Assessment and progression of the child
Watching and listening to the children while they work in a group gives insight into how the child works, thinks and cooperates. While observing the children, a teacher might notice that one child is leading the activity from the start, while another child may be more reflective about their input and will wait to contribute until they are sure. Sometimes children may play a key role in solving a problem, but allow another child to present the work and it is only through observation of the group that a teacher will know how the group constructed its answer.
Individually questioning and listening to a child, as they work, sheds light on a child’s thought process. This type of intervention can be used to see how a child is solving a problem. The teacher may ask questions about how the child has collected the information, or what tools they may need to solve the problem. The teacher can use this time to actively intervene and support the child, or extend their learning beyond the activity in hand. The teacher will often ask questions specifically to enable the child to think more deeply and broadly around a subject, or to reflect on what they already know which might help them to tackle the next step. Individual reading sessions would come into this category.

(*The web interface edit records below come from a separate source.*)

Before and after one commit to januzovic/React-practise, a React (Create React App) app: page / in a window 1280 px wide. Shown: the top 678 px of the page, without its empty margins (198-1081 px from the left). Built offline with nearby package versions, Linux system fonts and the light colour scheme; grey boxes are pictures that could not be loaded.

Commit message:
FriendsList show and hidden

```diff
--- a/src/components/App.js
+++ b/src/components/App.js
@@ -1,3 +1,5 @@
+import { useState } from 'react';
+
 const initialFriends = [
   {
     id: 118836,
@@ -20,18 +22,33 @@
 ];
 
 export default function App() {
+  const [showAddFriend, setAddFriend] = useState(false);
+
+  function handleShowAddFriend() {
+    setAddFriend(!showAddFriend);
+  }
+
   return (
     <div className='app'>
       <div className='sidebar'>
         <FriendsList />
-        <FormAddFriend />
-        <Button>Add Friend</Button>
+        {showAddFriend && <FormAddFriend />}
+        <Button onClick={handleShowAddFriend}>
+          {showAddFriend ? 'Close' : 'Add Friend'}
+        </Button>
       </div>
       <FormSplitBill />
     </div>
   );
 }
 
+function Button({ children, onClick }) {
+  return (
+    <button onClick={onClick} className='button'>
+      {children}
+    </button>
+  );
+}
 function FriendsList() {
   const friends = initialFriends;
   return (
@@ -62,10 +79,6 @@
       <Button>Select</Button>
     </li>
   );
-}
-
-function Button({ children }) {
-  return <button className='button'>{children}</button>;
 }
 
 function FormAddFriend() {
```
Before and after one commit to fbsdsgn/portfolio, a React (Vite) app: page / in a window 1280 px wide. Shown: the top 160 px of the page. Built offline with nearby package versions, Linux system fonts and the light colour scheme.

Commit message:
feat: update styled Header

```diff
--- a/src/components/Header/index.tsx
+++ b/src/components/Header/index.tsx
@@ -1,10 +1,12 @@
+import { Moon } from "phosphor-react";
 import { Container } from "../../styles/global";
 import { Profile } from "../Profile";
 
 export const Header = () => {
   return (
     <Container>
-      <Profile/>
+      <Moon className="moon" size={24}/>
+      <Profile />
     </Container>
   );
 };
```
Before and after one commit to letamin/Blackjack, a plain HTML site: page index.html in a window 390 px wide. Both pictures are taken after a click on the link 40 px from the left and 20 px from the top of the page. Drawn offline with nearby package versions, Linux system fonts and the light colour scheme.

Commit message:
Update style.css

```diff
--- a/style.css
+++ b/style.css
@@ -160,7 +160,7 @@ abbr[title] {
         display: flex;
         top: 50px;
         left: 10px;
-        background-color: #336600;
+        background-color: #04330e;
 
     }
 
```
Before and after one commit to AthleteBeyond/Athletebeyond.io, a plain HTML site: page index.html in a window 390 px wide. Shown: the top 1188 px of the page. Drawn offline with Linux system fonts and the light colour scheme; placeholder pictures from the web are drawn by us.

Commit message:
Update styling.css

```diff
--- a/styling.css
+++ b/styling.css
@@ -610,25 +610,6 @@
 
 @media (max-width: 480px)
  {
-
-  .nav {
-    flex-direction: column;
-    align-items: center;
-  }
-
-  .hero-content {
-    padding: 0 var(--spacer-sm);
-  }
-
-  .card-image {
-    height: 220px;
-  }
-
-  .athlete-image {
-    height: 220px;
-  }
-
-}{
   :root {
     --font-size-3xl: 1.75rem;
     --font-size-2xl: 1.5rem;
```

Whole class discussion and games
Prior knowledge of individuals and groups can be assessed with a brainstorming activity, often at the start of a project. Teachers can use this time to make a mental (and sometimes written) record of which children have prior knowledge of a certain topic. Games can also be used to assess abstract problem solving and mental maths skills. A child’s concentration span, ability to share attention and capacity to listen to others is assessed at these moments.
A teacher may ask a child to draw pictures when solving a maths problem, for example. The child will draw out the process as they see it in their mind. This annotation enables the teacher to see how the problem solving process in taking place in the child’s mind. The teacher may complete the annotation when interviewing the child, noting down important additions that the child makes verbally.
Books and journals
The child will have a book in writing, maths and in some cases, reading. These books are a record for the child of their progress since the beginning of the year. The teacher may annotate this book at regular intervals after discussions with the child about the work. The differences between the work at the start and the end of the book are also discussed with the child. Corrections may be made by the teacher in these books.
A child may make a spontaneous, or prepared, presentation to which the class will listen and respond. This is a means of evaluating a child’s ability to organise material and communicate their ideas clearly. Conclusions may be drawn about the depth to which the children have researched the presentation.
We share with the children the objectives which they need to achieve, and listen to those that they wish to achieve. They can give feedback in groups or individually about which objectives they find particularly challenging. The children choose the work which features in their portfolio and discuss with the teacher the importance of the pieces in connection with their learning journey during the year.